• Russia has set up a quarantine facility for evacuees in Tyumen, Siberia
  • Russia has repatriated about 144 people from Wuhan thus far
  • Russia has closed most transport links with China

Almost 80 Russian citizens who were airlifted from coronavirus-stricken Wuhan, China arrived in Tyumen, Siberia on Wednesday where they will spend the next two weeks under quarantine.

The defense ministry noted that no infections were detected among this first batch of evacuees – however, under law they must be held for observation at the Tyumen facility.

Another military plane carrying about 70 other people from China’s Hubei province was expected to land in Tyumen later on Wednesday.

Anna Popova, Russia’s chief medical officer, said all arrivals from Hubei will be quarantined in a camp about 19 miles outside Tyumen, a city of 800,000 people and the center of Russia’s oil industry.

An official from a government consumer protection group said the Siberian medical facilities will be protected by fencing and patrolled by the Russian National Guard.

“People will live in their own rooms, without leaving them. All measures are necessary for biological safety,” said Svetlana Popova, a doctor at the Federal Service for the Oversight of Consumer Protection and Welfare. “Everything will be done according to the rules.”

Deputy Prime Minister Tatiana Golikova estimated there were more than 600 Russians in Hubei province, suggesting the majority have yet to be evacuated.

Russia has already closed much of its 2,670-mile land border with China, but last week reported its first two cases of coronavirus in Siberia. Both cases were Chinese citizens.

Moscow has taken other steps to prevent the further spread of the virus into its lands, by restricting border crossings and halting direct passenger trains and most commercial flights to and from China.

The Russian government has also empowered local authorities to deport any foreigners infected with the virus.
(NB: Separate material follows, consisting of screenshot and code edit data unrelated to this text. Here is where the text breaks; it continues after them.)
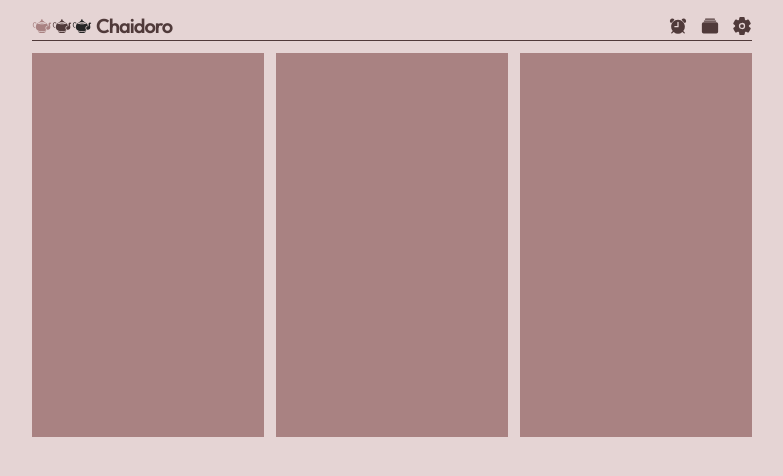
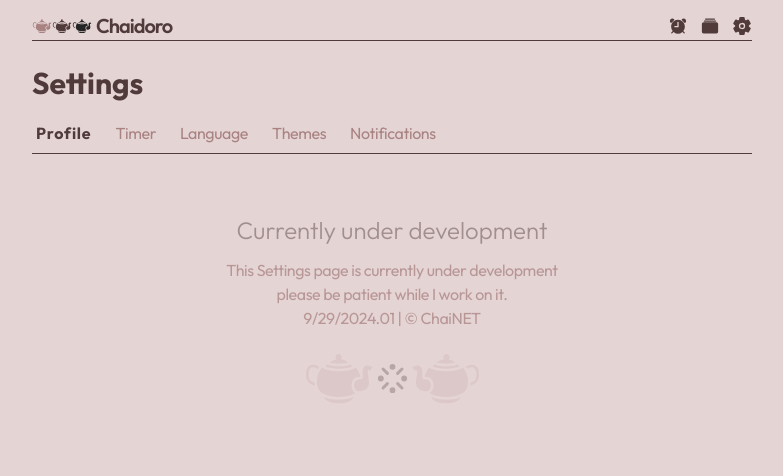
Before and after one commit to Chai-NET/ChaidoroWeb, a React (Vite) app: page /settings in a window 1280 px wide. Shown: the top 476 px of the page, without its empty margins (248-1031 px from the left). Built offline with nearby package versions, Linux system fonts and the light colour scheme.

Commit message:
0.10 | Settings page

```diff
--- /dev/null
+++ b/src/components/settingsBar.jsx
@@ -0,0 +1,88 @@
+import React, { useState } from "react";
+import { GiTeapot, GiCoffeeCup } from "react-icons/gi";
+import { TbSteam } from "react-icons/tb";
+
+function SettingsPage() {
+  const [activePage, setActivePage] = useState("Profile");
+
+  const today = new Date();
+  const month = today.getMonth();
+  const year = today.getFullYear();
+  const date = today.getDate();
+  const currentDate = month + "/" + date + "/" + year;
+
+  const navigationItems = [
+    "Profile",
+    "Timer",
+    "Language",
+    "Themes",
+    "Notifications",
+  ];
+
+  const PageUnderDevelopment = () => {
+    return (
+      <div className="relative flex select-none flex-col items-center justify-center gap-3 py-12 text-center font-Outfit">
+        <h1 className="text-xl font-light text-chocolate/45 md:text-2xl">
+          Currently under development
+        </h1>
+        <p className="tracking-tight text-coffee/75">
+          This Settings page is currently under development <br /> please be
+          patient while I work on it.
+          <br />
+          {currentDate}.01 | © ChaiNET <br />
+        </p>
+        <div className="flex select-none items-center text-5xl font-black tracking-wide text-coffee/15 md:text-7xl">
+          <GiTeapot />
+          <TbSteam size={35} className="text-chocolate/30" />
+          <div className="scale-x-[-1]">
+            <GiTeapot />
+          </div>
+        </div>
+      </div>
+    );
+  };
+
+  const renderContent = () => {
+    switch (activePage) {
+      case "Profile":
+        return <PageUnderDevelopment />;
+      case "Timer":
+        return <PageUnderDevelopment />;
+      case "Language":
+        return <PageUnderDevelopment />;
+      case "Themes":
+        return <PageUnderDevelopment />;
+      case "Notifications":
+        return <PageUnderDevelopment />;
+      default:
+        return <PageUnderDevelopment />;
+    }
+  };
+
+  return (
+    <div className="flex h-full flex-col py-3 font-Outfit">
+      <div className="h-9 w-full font-Outfit">
+        <h3 className="text-3xl font-bold text-chocolate">Settings</h3>
+      </div>
+      <nav className="my-3 flex justify-between gap-x-3 border-b border-chocolate px-1 md:justify-start md:space-x-3 2xl:space-x-9">
+        {navigationItems.map((item) => (
+          <button
+            key={item}
+            onClick={() => setActivePage(item)}
+            className={`rounded-md py-2 transition-all duration-300 ${
+              activePage === item
+                ? "font-bold tracking-wider text-chocolate"
+                : "tracking-tight text-coffee"
+            }`}
+          >
+            {item}
+          </button>
+        ))}
+      </nav>
+
+      <div className="flex-grow px-1">{renderContent()}</div>
+    </div>
+  );
+}
+
+export default SettingsPage;
--- a/src/components/taskBar.jsx
+++ b/src/components/taskBar.jsx
@@ -119,7 +119,6 @@ export default function TaskBar() {
               <div className="flex flex-row justify-between">
                 <div className="flex flex-grow items-center gap-x-1 text-coffee">
                   <TbSteam />
-
                   <input
                     onKeyDown={handleKeyPress}
                     type="text"
--- a/src/components/taskList.jsx
+++ /dev/null
@@ -1,12 +0,0 @@
-export default function TaskList() {
-  const data = ["apple", "banana", "orange"];
-
-  const tasks = data.map((task, index) => {
-    return <li key={index}>{task}</li>;
-  });
-  return (
-    <>
-      <ul>{tasks}</ul>
-    </>
-  );
-}
--- a/src/pages/pomodoro.jsx
+++ b/src/pages/pomodoro.jsx
@@ -1,6 +1,5 @@
 import Nav from "../components/navBar.jsx";
 import Clock from "../components/clock.jsx";
-import TaskList from "../components/taskList.jsx";
 import TaskBar from "../components/taskBar.jsx";
 
 function Pomodoro() {
--- a/src/pages/settings.jsx
+++ b/src/pages/settings.jsx
@@ -1,12 +1,10 @@
+import SettingsBar from "../components/settingsBar.jsx";
+
 function Settings() {
   return (
     <>
       <div className="h-full w-full">
-        <div className="flex items-center justify-between gap-3">
-          <div className="h-96 w-72 bg-coffee" />
-          <div className="h-96 w-72 bg-coffee" />
-          <div className="h-96 w-72 bg-coffee" />
-        </div>
+        <SettingsBar />
       </div>
     </>
   );
--- a/src/pages/tasks.jsx
+++ b/src/pages/tasks.jsx
@@ -41,7 +41,7 @@ function Tasks() {
   return (
     <>
       <div className="h-full overflow-y-scroll">
-        <div className="flex flex-col gap-1 py-3 font-Outfit text-4xl font-bold text-chocolate">
+        <div className="flex flex-col gap-1 py-3 font-Outfit text-3xl font-bold text-chocolate">
           <div className="flex items-center justify-between">
             <h2>To-Do List</h2>
             <FaSortAmountDown size={24} />
```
“This will allow us to deport foreign citizens if they are found to have such a disease, and to introduce special restrictive measures, including isolation or quarantine,” said Russian Prime Minister Mikhail Mishustin.

He added that Russia has “all the necessary medications, protective means to counter the coronavirus spread.”

The virus has now killed almost 500 people and infected more than 24,000 others, virtually all of them in mainland China.

“We are preparing ourselves for a possible [extensive] spread of the infection,” said Deputy Health Minister Sergei Krayevoy.

As of Tuesday, Russia’s national Aeroflot airline was the only carrier operating routes between Moscow and Beijing, Shanghai, Guangzhou and Hong Kong. Flights are restricted to just one terminal in Moscow’s Sheremetyevo airport, thereby making it easier to monitor people for virus symptoms.

Meduza, a Russian newspaper, said it spoke to a Russian woman from Rostov-on-Don who was evacuated from Wuhan.

“I went to Wuhan for the New Year’s holidays to visit friends,” the unnamed woman said. “They’re local Chinese nationals. I was there from Dec. 30 to Feb. 4. On the night of New Year’s Eve, Dec. 31, I got news from Chinese friends that some virus had appeared in Wuhan and that it wasn’t very safe there. But nobody gave it much thought.”

Weeks later as the virus worsened and Wuhan came under lockdown, the woman contacted the nearest Russian Embassy and were told she and her fellow Russians would be evacuated.

“Nobody knew until the last moment that we were going to Tyumen,” she said. “Talk was about somewhere outside Moscow. But the quarantine doesn’t bother me. I wouldn’t want to endanger other people.“

As for the Tyumen facility, she told Meduza: “We’ve been given everything we need, but we can’t leave our rooms for 14 days straight. We’re not allowed to come into contact with anyone, otherwise, the 14-day quarantine clock restarts. There are two or three people to a room. Different [types of people] were in the evacuation. We’re talking tourists and students and people there on work visas. There’s not much to do with all the spare time, but I’m keeping busy. I’m studying as a linguist, so I’ll spend the 14 days on language study.”

She added: “I’m from Rostov-on-Don and it’s not yet clear if they’ll help me get home after the quarantine. But I’m in touch with my family. They’re worried, of course, but we’ve been comforting each other the whole time. We’ve tried to treat the situation like the plot of a movie or a game.”

Rostov-on-Don is located about 1,600 miles southwest of Tyumen.